YOUR OBJECTIVE:
Copy out every line holding the string "dart" from the records below.

↓

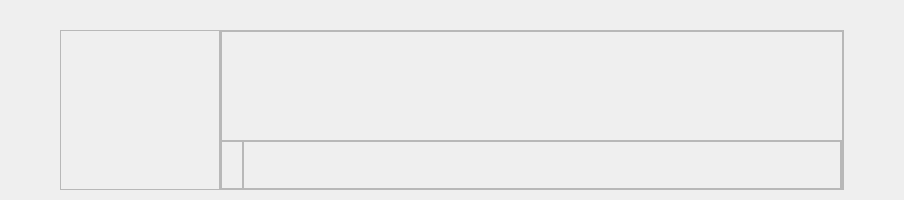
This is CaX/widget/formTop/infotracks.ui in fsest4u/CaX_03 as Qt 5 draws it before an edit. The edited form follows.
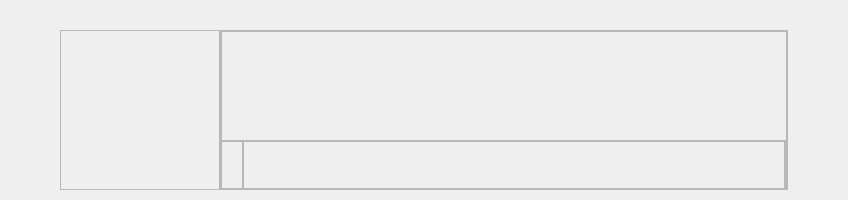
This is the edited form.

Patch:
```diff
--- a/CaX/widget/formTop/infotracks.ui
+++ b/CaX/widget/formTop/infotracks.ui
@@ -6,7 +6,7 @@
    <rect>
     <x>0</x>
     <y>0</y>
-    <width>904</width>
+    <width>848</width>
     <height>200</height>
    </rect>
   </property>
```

↑
↓

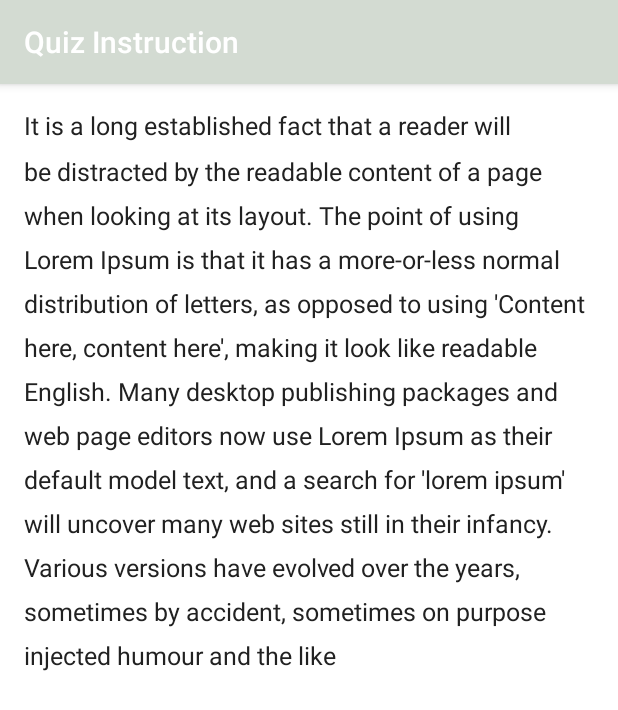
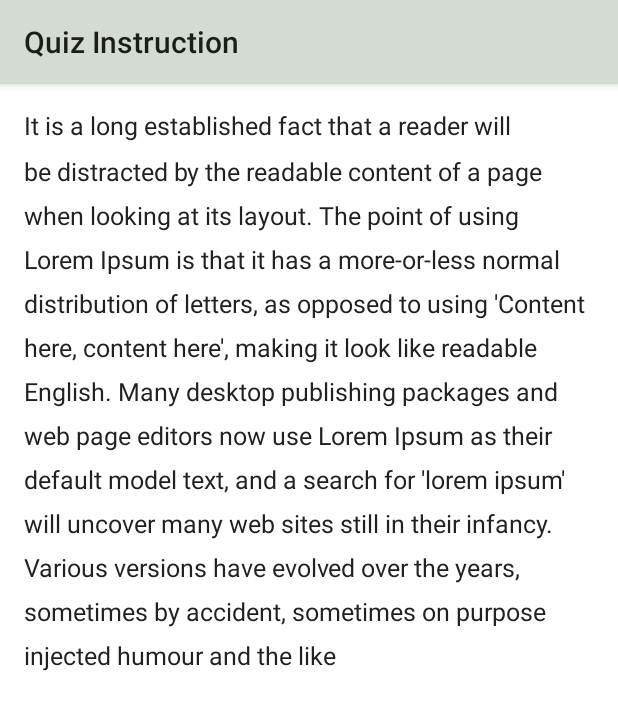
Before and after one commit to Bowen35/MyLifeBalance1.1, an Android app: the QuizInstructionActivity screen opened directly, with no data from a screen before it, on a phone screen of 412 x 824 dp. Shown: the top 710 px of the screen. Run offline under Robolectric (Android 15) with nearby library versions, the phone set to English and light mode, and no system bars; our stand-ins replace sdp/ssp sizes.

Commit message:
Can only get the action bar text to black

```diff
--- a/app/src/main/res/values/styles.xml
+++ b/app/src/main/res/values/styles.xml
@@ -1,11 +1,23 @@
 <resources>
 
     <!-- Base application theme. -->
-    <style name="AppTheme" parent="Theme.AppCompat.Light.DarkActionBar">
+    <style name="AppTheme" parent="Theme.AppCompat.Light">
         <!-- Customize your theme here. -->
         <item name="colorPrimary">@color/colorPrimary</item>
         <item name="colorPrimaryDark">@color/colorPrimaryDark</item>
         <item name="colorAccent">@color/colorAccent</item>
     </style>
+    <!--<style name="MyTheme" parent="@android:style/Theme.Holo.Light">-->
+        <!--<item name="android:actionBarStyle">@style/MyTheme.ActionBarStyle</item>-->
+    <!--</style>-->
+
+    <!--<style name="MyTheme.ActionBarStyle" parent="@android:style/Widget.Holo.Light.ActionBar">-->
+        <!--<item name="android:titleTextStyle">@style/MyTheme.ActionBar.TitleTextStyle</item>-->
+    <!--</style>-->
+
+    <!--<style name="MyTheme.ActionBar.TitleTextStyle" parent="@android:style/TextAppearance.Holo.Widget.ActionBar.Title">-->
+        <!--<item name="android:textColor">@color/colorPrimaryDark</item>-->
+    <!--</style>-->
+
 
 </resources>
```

↑
↓

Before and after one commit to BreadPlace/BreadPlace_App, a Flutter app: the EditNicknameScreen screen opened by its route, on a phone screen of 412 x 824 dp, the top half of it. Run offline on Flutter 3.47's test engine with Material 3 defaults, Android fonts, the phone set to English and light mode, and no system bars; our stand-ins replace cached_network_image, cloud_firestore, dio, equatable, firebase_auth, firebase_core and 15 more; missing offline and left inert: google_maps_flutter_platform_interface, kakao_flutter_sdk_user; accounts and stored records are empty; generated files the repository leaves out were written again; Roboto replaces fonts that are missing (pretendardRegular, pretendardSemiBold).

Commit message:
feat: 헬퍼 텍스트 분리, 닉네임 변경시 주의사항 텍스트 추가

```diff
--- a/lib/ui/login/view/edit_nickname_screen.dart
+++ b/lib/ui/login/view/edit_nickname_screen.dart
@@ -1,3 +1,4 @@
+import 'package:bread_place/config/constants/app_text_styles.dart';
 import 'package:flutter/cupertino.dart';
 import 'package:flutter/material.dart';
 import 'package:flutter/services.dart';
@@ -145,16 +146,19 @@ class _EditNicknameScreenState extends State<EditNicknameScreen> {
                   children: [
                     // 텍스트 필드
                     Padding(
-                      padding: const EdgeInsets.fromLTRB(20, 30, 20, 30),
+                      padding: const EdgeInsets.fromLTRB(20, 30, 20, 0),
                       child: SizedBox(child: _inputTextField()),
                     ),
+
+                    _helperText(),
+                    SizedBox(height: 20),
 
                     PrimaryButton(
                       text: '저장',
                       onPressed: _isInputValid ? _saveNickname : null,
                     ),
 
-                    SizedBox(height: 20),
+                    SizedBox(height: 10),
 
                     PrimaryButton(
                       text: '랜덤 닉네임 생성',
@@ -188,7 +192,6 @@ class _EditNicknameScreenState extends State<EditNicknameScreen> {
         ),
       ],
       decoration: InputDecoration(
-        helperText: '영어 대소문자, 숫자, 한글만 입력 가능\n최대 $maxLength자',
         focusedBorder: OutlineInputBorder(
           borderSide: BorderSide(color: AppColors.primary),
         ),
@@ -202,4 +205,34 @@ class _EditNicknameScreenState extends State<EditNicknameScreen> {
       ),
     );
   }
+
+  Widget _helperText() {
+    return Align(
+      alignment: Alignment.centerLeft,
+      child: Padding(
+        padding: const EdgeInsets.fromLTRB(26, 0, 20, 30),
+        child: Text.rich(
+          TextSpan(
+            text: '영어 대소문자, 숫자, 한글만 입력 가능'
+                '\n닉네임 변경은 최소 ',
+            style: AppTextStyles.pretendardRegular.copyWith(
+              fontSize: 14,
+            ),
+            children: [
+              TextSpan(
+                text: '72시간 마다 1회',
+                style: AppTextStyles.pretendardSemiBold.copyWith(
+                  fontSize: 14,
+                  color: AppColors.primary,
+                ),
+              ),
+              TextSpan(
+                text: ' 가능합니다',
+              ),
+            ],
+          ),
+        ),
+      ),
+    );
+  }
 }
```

↑

ANSWER TO THIS PROBLEM:
--- a/lib/ui/login/view/edit_nickname_screen.dart
+++ b/lib/ui/login/view/edit_nickname_screen.dart
+import 'package:bread_place/config/constants/app_text_styles.dart';
 import 'package:flutter/cupertino.dart';
 import 'package:flutter/material.dart';
 import 'package:flutter/services.dart';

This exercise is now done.